━━━ PROVIDED DATA

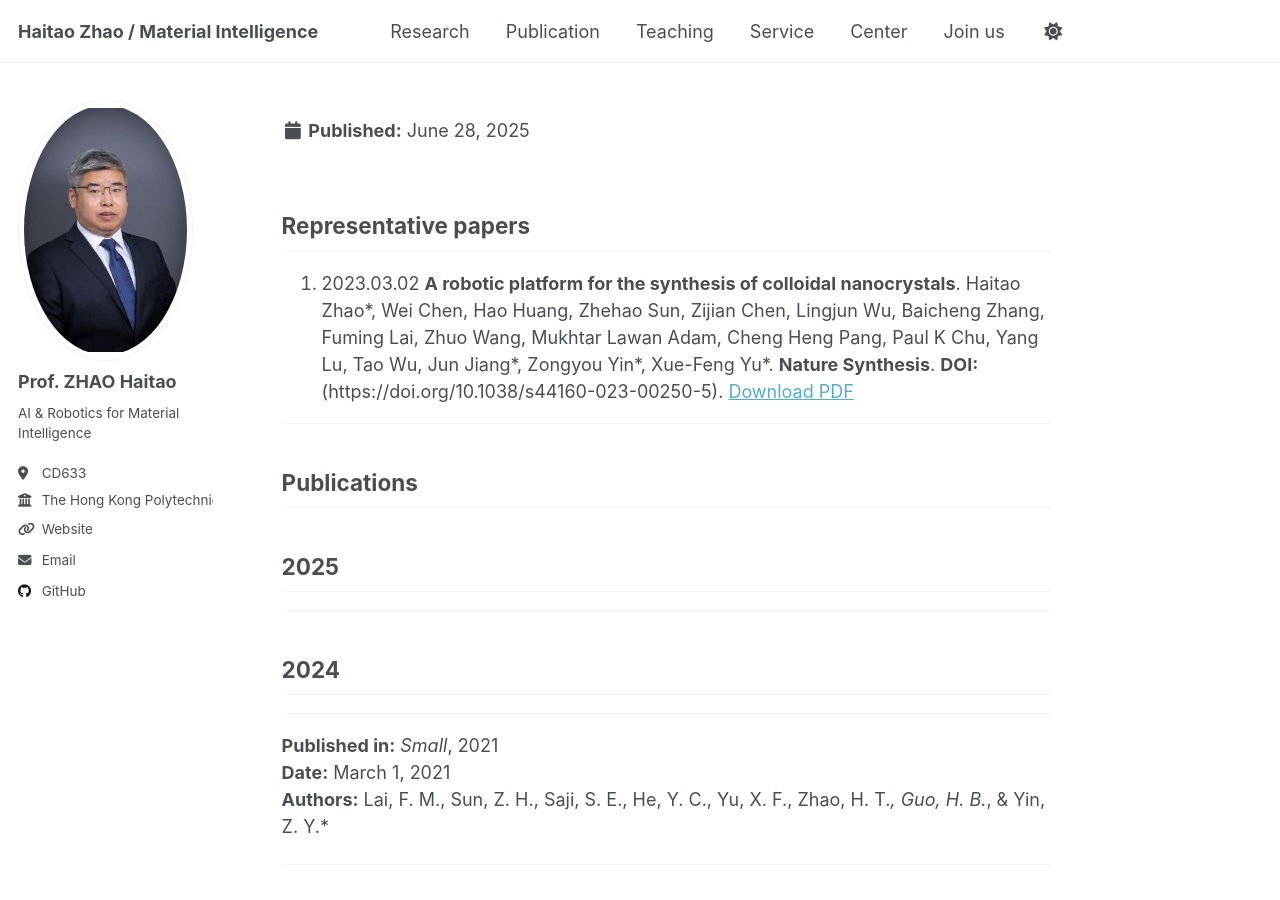
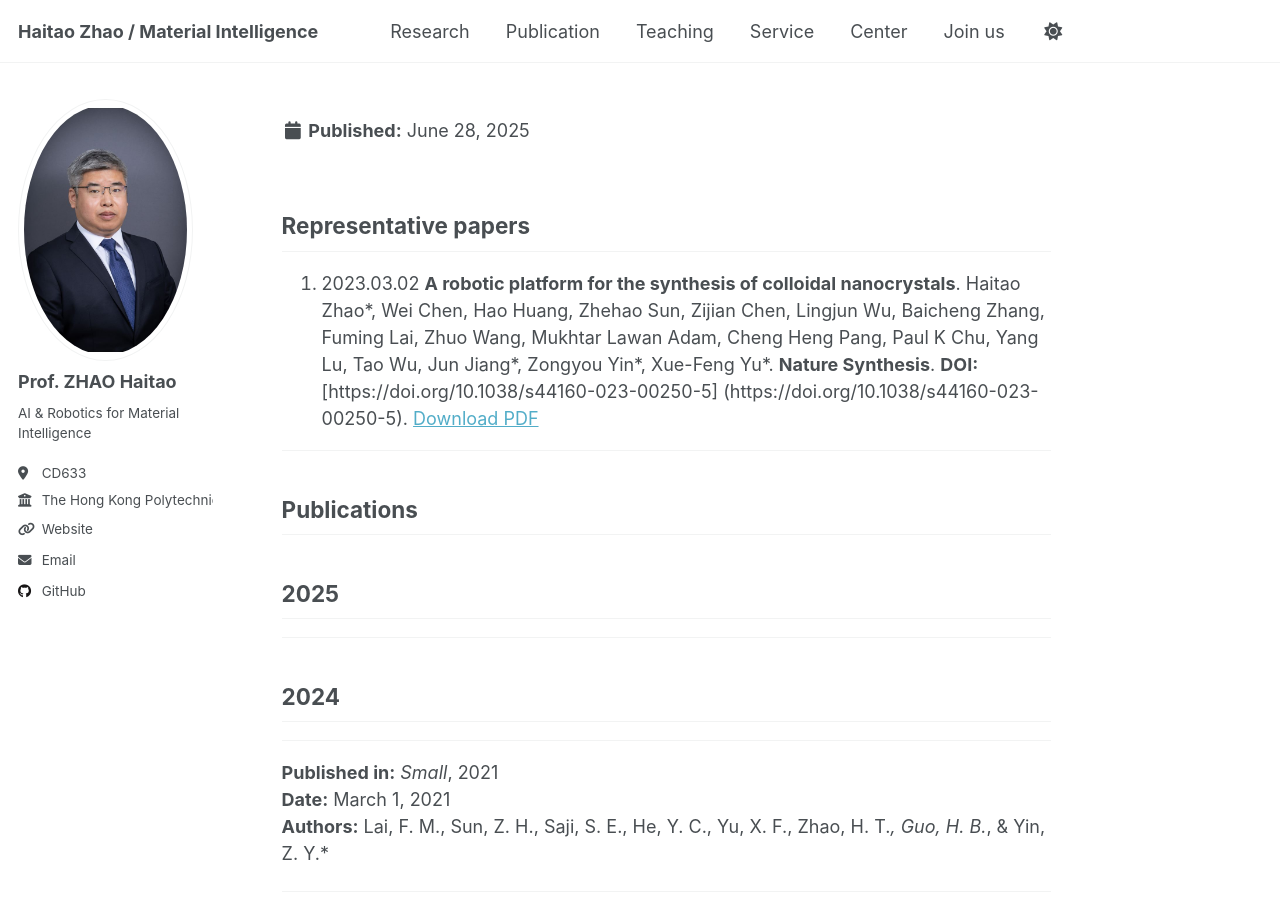
Before and after one commit to HaitaoZhao-PolyU/HaitaoZhao-PolyU.github.io, a Jekyll site: the page built from _publication1/publication.md, in a window 1280 px wide and 900 px high. Built offline with Jekyll 4.4.1, drawn with Linux system fonts in a browser that asks for light colours; part of the change alters nothing that is shown.

Commit message:
Update publication.md

```diff
--- a/_publication1/publication.md
+++ b/_publication1/publication.md
@@ -6,7 +6,7 @@ collection: publication1
 
 ## Representative papers
 
-1. 2023.03.02 **A robotic platform for the synthesis of colloidal nanocrystals**. Haitao Zhao\*, Wei Chen, Hao Huang, Zhehao Sun, Zijian Chen, Lingjun Wu, Baicheng Zhang, Fuming Lai, Zhuo Wang, Mukhtar Lawan Adam, Cheng Heng Pang, Paul K Chu, Yang Lu, Tao Wu, Jun Jiang\*, Zongyou Yin\*, Xue-Feng Yu\*. **Nature Synthesis**. **DOI:** (https://doi.org/10.1038/s44160-023-00250-5). [Download PDF](/files/s44160-023-00250-5 (2).pdf)
+1. 2023.03.02 **A robotic platform for the synthesis of colloidal nanocrystals**. Haitao Zhao\*, Wei Chen, Hao Huang, Zhehao Sun, Zijian Chen, Lingjun Wu, Baicheng Zhang, Fuming Lai, Zhuo Wang, Mukhtar Lawan Adam, Cheng Heng Pang, Paul K Chu, Yang Lu, Tao Wu, Jun Jiang\*, Zongyou Yin\*, Xue-Feng Yu\*. **Nature Synthesis**. **DOI:** [https://doi.org/10.1038/s44160-023-00250-5] (https://doi.org/10.1038/s44160-023-00250-5). [Download PDF](/files/s44160-023-00250-5 (2).pdf)
 
 ---
 ## Publications
```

━━━━━━

» **TO DO**
Each record above goes into the copy word for word; the pictures do not.

» **YOUR SOLUTION**
Before and after one commit to HaitaoZhao-PolyU/HaitaoZhao-PolyU.github.io, a Jekyll site: the page built from _publication1/publication.md, in a window 1280 px wide and 900 px high. Built offline with Jekyll 4.4.1, drawn with Linux system fonts in a browser that asks for light colours; part of the change alters nothing that is shown.

Commit message:
Update publication.md

```diff
--- a/_publication1/publication.md
+++ b/_publication1/publication.md
@@ -6,7 +6,7 @@ collection: publication1
 
 ## Representative papers
 
-1. 2023.03.02 **A robotic platform for the synthesis of colloidal nanocrystals**. Haitao Zhao\*, Wei Chen, Hao Huang, Zhehao Sun, Zijian Chen, Lingjun Wu, Baicheng Zhang, Fuming Lai, Zhuo Wang, Mukhtar Lawan Adam, Cheng Heng Pang, Paul K Chu, Yang Lu, Tao Wu, Jun Jiang\*, Zongyou Yin\*, Xue-Feng Yu\*. **Nature Synthesis**. **DOI:** (https://doi.org/10.1038/s44160-023-00250-5). [Download PDF](/files/s44160-023-00250-5 (2).pdf)
+1. 2023.03.02 **A robotic platform for the synthesis of colloidal nanocrystals**. Haitao Zhao\*, Wei Chen, Hao Huang, Zhehao Sun, Zijian Chen, Lingjun Wu, Baicheng Zhang, Fuming Lai, Zhuo Wang, Mukhtar Lawan Adam, Cheng Heng Pang, Paul K Chu, Yang Lu, Tao Wu, Jun Jiang\*, Zongyou Yin\*, Xue-Feng Yu\*. **Nature Synthesis**. **DOI:** [https://doi.org/10.1038/s44160-023-00250-5] (https://doi.org/10.1038/s44160-023-00250-5). [Download PDF](/files/s44160-023-00250-5 (2).pdf)
 
 ---
 ## Publications
```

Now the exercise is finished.